§ **Data under study**
__________________________________________________

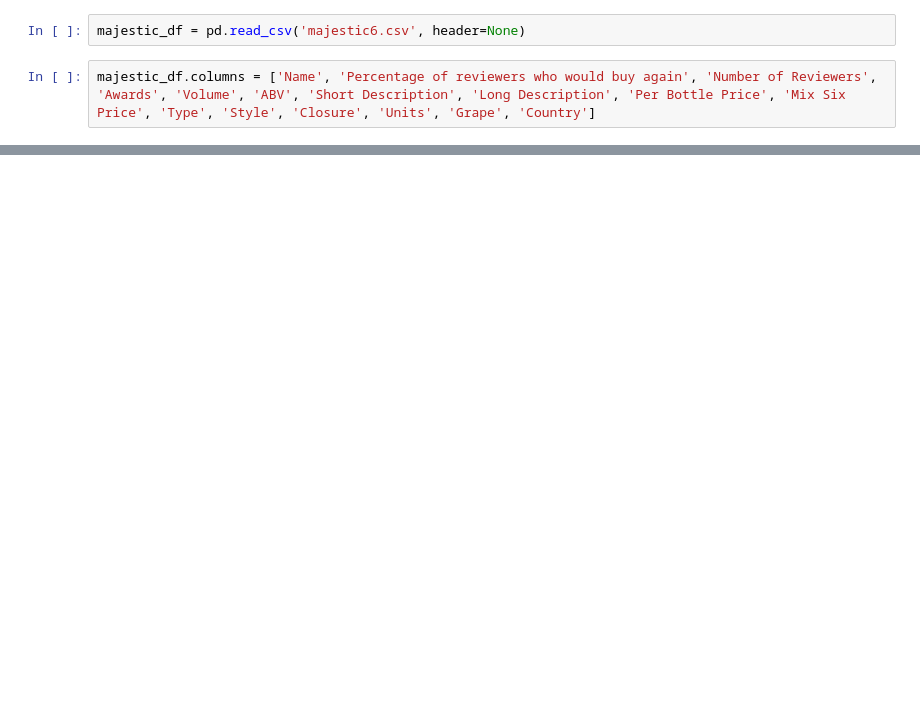
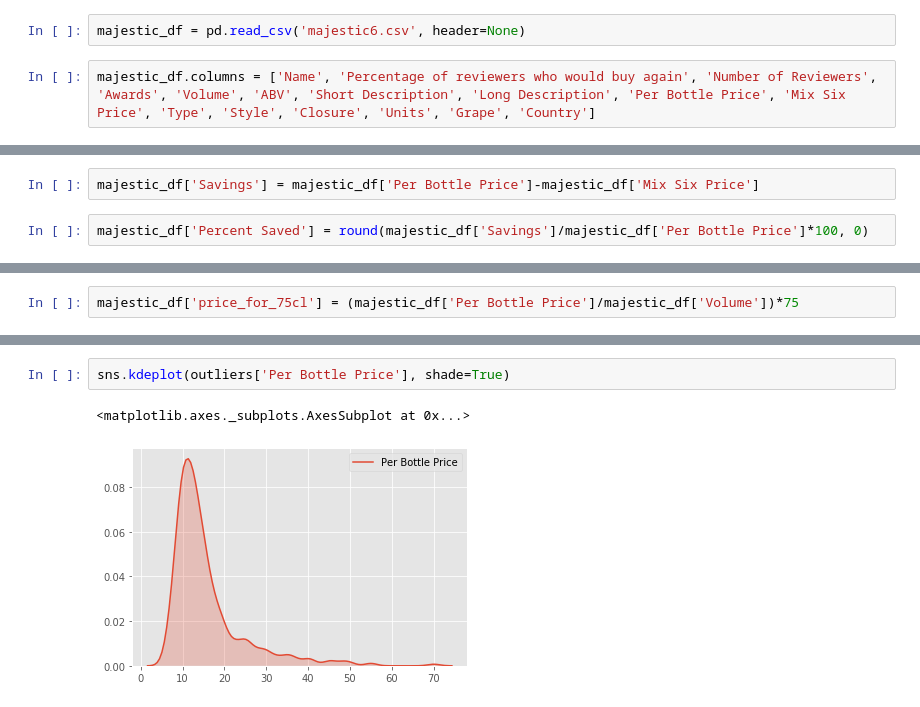
Before and after one commit to willponsonby/Majestic, a Jupyter notebook: Majestic_notebook.ipynb, the cells around one changed output, grey strips where cells are left out. Drawn from its saved outputs; the diff is of its cells as text; blank space fills up the shorter version.

```diff
--- a/Majestic_notebook.ipynb
+++ b/Majestic_notebook.ipynb
@@ -30,0 +51,4 @@ pd.concat([majestic_df, next_df], ignore_index=True)
+# %%
+majestic_df['Savings'] = majestic_df['Per Bottle Price']-majestic_df['Mix Six Price']
+# %%
+majestic_df['Percent Saved'] = round(majestic_df['Savings']/majestic_df['Per Bottle Price']*100, 0)
@@ -30,0 +57,2 @@ pd.concat([majestic_df, next_df], ignore_index=True)
+# %%
+majestic_df['price_for_75cl'] = (majestic_df['Per Bottle Price']/majestic_df['Volume'])*75
@@ -30,0 +92,5 @@ pd.concat([majestic_df, next_df], ignore_index=True)
+# %%
+sns.kdeplot(outliers['Per Bottle Price'], shade=True)
+# %% [output]
+<matplotlib.axes._subplots.AxesSubplot at 0x...>
+[figure, added]
```
Also changed, not shown: parts of 42 cells of this notebook, 1 other file.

__________________________________________________

§ **What to work on**
An exact copy of the entries, minus the pictures, is what's needed here.

§ **Your response**
Before and after one commit to willponsonby/Majestic, a Jupyter notebook: Majestic_notebook.ipynb, the cells around one changed output, grey strips where cells are left out. Drawn from its saved outputs; the diff is of its cells as text; blank space fills up the shorter version.

```diff
--- a/Majestic_notebook.ipynb
+++ b/Majestic_notebook.ipynb
@@ -30,0 +51,4 @@ pd.concat([majestic_df, next_df], ignore_index=True)
+# %%
+majestic_df['Savings'] = majestic_df['Per Bottle Price']-majestic_df['Mix Six Price']
+# %%
+majestic_df['Percent Saved'] = round(majestic_df['Savings']/majestic_df['Per Bottle Price']*100, 0)
@@ -30,0 +57,2 @@ pd.concat([majestic_df, next_df], ignore_index=True)
+# %%
+majestic_df['price_for_75cl'] = (majestic_df['Per Bottle Price']/majestic_df['Volume'])*75
@@ -30,0 +92,5 @@ pd.concat([majestic_df, next_df], ignore_index=True)
+# %%
+sns.kdeplot(outliers['Per Bottle Price'], shade=True)
+# %% [output]
+<matplotlib.axes._subplots.AxesSubplot at 0x...>
+[figure, added]
```
Also changed, not shown: parts of 42 cells of this notebook, 1 other file.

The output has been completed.